* WHAT YOU NEED TO DO *
Each entry that appears below should be restated word for word.

* DATA UNDER STUDY *
>>>>

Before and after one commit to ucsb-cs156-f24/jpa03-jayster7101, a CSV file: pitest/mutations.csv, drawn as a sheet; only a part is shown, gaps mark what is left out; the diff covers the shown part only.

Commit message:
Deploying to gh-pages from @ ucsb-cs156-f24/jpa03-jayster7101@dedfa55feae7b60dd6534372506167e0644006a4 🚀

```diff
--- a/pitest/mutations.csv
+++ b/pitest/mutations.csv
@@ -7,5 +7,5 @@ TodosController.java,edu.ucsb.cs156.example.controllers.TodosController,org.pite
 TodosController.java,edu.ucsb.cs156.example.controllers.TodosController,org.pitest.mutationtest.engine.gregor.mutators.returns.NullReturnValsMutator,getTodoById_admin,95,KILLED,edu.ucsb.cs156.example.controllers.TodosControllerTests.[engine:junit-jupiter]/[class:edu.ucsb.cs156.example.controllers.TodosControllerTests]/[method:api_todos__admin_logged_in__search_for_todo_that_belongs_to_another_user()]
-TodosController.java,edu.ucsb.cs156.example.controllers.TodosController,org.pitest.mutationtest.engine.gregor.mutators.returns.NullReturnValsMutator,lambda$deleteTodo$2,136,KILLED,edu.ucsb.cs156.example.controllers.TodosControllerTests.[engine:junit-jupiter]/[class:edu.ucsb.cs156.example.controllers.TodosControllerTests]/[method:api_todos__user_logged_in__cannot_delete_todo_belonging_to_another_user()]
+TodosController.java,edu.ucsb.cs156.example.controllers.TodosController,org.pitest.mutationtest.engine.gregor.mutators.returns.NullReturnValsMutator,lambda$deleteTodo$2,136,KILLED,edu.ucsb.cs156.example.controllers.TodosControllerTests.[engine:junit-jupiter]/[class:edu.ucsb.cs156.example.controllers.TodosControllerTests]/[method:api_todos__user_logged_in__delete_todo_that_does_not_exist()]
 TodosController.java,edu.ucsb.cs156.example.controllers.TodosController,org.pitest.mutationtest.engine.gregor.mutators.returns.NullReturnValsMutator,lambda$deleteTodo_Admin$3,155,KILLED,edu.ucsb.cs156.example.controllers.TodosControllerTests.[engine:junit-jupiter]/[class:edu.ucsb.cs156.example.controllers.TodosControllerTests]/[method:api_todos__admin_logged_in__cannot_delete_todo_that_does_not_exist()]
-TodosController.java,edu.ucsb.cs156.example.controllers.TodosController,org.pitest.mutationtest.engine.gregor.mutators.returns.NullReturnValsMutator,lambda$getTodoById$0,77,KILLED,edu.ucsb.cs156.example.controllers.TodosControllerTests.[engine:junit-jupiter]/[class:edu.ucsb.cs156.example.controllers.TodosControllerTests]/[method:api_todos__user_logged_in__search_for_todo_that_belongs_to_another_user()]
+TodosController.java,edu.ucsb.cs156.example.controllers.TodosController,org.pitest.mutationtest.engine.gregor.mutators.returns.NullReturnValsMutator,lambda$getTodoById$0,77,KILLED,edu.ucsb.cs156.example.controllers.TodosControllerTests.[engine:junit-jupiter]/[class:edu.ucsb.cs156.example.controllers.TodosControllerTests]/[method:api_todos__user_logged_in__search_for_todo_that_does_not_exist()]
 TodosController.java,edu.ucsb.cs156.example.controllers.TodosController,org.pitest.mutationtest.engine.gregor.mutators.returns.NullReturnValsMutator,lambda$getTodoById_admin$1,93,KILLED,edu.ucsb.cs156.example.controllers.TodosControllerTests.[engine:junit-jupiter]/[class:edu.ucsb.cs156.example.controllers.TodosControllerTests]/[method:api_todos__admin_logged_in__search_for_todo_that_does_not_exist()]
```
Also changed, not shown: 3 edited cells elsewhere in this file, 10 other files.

<<<<

* REPLY *
Before and after one commit to ucsb-cs156-f24/jpa03-jayster7101, a CSV file: pitest/mutations.csv, drawn as a sheet; only a part is shown, gaps mark what is left out; the diff covers the shown part only.

Commit message:
Deploying to gh-pages from @ ucsb-cs156-f24/jpa03-jayster7101@dedfa55feae7b60dd6534372506167e0644006a4 🚀

```diff
--- a/pitest/mutations.csv
+++ b/pitest/mutations.csv
@@ -7,5 +7,5 @@ TodosController.java,edu.ucsb.cs156.example.controllers.TodosController,org.pite
 TodosController.java,edu.ucsb.cs156.example.controllers.TodosController,org.pitest.mutationtest.engine.gregor.mutators.returns.NullReturnValsMutator,getTodoById_admin,95,KILLED,edu.ucsb.cs156.example.controllers.TodosControllerTests.[engine:junit-jupiter]/[class:edu.ucsb.cs156.example.controllers.TodosControllerTests]/[method:api_todos__admin_logged_in__search_for_todo_that_belongs_to_another_user()]
-TodosController.java,edu.ucsb.cs156.example.controllers.TodosController,org.pitest.mutationtest.engine.gregor.mutators.returns.NullReturnValsMutator,lambda$deleteTodo$2,136,KILLED,edu.ucsb.cs156.example.controllers.TodosControllerTests.[engine:junit-jupiter]/[class:edu.ucsb.cs156.example.controllers.TodosControllerTests]/[method:api_todos__user_logged_in__cannot_delete_todo_belonging_to_another_user()]
+TodosController.java,edu.ucsb.cs156.example.controllers.TodosController,org.pitest.mutationtest.engine.gregor.mutators.returns.NullReturnValsMutator,lambda$deleteTodo$2,136,KILLED,edu.ucsb.cs156.example.controllers.TodosControllerTests.[engine:junit-jupiter]/[class:edu.ucsb.cs156.example.controllers.TodosControllerTests]/[method:api_todos__user_logged_in__delete_todo_that_does_not_exist()]
 TodosController.java,edu.ucsb.cs156.example.controllers.TodosController,org.pitest.mutationtest.engine.gregor.mutators.returns.NullReturnValsMutator,lambda$deleteTodo_Admin$3,155,KILLED,edu.ucsb.cs156.example.controllers.TodosControllerTests.[engine:junit-jupiter]/[class:edu.ucsb.cs156.example.controllers.TodosControllerTests]/[method:api_todos__admin_logged_in__cannot_delete_todo_that_does_not_exist()]
-TodosController.java,edu.ucsb.cs156.example.controllers.TodosController,org.pitest.mutationtest.engine.gregor.mutators.returns.NullReturnValsMutator,lambda$getTodoById$0,77,KILLED,edu.ucsb.cs156.example.controllers.TodosControllerTests.[engine:junit-jupiter]/[class:edu.ucsb.cs156.example.controllers.TodosControllerTests]/[method:api_todos__user_logged_in__search_for_todo_that_belongs_to_another_user()]
+TodosController.java,edu.ucsb.cs156.example.controllers.TodosController,org.pitest.mutationtest.engine.gregor.mutators.returns.NullReturnValsMutator,lambda$getTodoById$0,77,KILLED,edu.ucsb.cs156.example.controllers.TodosControllerTests.[engine:junit-jupiter]/[class:edu.ucsb.cs156.example.controllers.TodosControllerTests]/[method:api_todos__user_logged_in__search_for_todo_that_does_not_exist()]
 TodosController.java,edu.ucsb.cs156.example.controllers.TodosController,org.pitest.mutationtest.engine.gregor.mutators.returns.NullReturnValsMutator,lambda$getTodoById_admin$1,93,KILLED,edu.ucsb.cs156.example.controllers.TodosControllerTests.[engine:junit-jupiter]/[class:edu.ucsb.cs156.example.controllers.TodosControllerTests]/[method:api_todos__admin_logged_in__search_for_todo_that_does_not_exist()]
```
Also changed, not shown: 3 edited cells elsewhere in this file, 10 other files.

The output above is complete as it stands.